* _Provided data_:
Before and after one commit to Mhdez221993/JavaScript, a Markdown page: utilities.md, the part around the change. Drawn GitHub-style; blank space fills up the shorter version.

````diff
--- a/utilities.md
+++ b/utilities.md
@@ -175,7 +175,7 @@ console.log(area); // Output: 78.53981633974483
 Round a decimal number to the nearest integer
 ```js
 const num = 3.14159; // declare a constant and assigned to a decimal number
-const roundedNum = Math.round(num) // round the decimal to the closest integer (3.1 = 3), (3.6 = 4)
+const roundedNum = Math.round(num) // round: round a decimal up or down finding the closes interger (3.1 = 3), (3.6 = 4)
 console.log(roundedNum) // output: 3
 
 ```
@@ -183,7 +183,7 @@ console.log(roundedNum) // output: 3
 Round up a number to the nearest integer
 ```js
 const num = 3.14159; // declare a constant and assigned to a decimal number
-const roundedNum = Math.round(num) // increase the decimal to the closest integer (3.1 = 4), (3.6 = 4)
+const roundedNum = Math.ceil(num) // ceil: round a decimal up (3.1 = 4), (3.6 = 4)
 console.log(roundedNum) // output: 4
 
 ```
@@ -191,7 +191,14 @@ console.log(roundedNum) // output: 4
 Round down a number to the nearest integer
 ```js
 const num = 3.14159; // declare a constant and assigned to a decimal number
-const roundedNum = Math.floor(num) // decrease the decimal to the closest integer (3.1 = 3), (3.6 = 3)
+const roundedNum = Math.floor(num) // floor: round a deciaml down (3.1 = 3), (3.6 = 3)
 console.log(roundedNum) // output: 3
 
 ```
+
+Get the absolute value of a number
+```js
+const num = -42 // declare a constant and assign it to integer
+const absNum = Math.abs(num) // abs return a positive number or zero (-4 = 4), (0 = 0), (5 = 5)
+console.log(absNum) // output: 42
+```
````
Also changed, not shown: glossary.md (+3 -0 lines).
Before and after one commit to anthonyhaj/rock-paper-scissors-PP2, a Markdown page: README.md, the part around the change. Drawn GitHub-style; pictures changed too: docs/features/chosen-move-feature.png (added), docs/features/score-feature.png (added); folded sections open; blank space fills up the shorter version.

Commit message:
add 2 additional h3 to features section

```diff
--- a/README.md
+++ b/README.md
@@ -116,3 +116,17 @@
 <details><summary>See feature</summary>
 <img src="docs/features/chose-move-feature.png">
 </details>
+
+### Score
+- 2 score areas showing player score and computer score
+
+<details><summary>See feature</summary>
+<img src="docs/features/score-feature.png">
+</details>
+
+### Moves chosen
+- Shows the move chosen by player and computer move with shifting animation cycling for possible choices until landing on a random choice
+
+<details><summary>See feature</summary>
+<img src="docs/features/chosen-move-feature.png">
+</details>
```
...
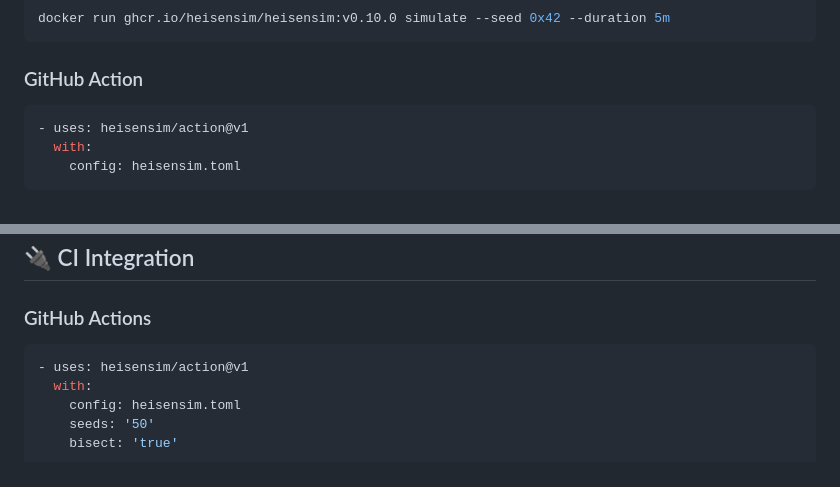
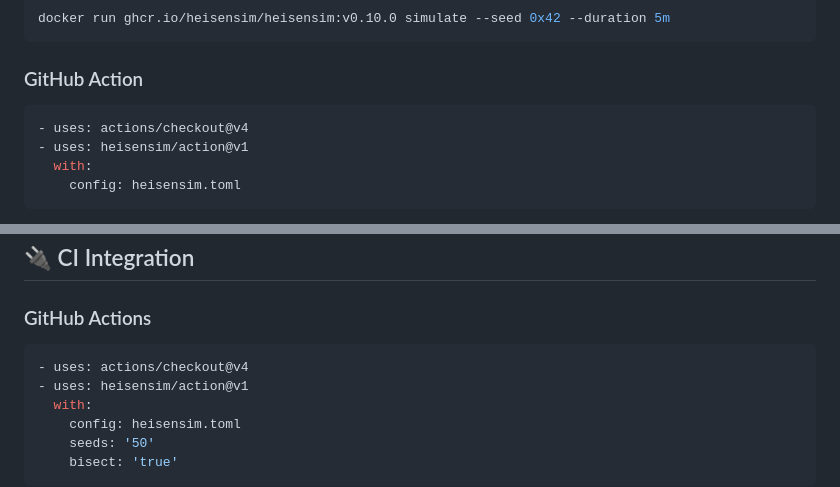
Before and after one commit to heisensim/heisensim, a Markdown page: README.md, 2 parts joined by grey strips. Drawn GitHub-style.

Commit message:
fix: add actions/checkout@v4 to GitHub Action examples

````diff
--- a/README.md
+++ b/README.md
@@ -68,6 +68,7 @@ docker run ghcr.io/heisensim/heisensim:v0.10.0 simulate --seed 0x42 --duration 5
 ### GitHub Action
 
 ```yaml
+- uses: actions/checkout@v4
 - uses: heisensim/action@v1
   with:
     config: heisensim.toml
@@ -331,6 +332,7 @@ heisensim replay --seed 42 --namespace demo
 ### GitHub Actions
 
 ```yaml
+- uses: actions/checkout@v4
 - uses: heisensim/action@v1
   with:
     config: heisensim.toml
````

* _What you should do_:
Over the whole of the material above, count the lines that contain the word "floor"; give only the number.

* _Worked solution_:
2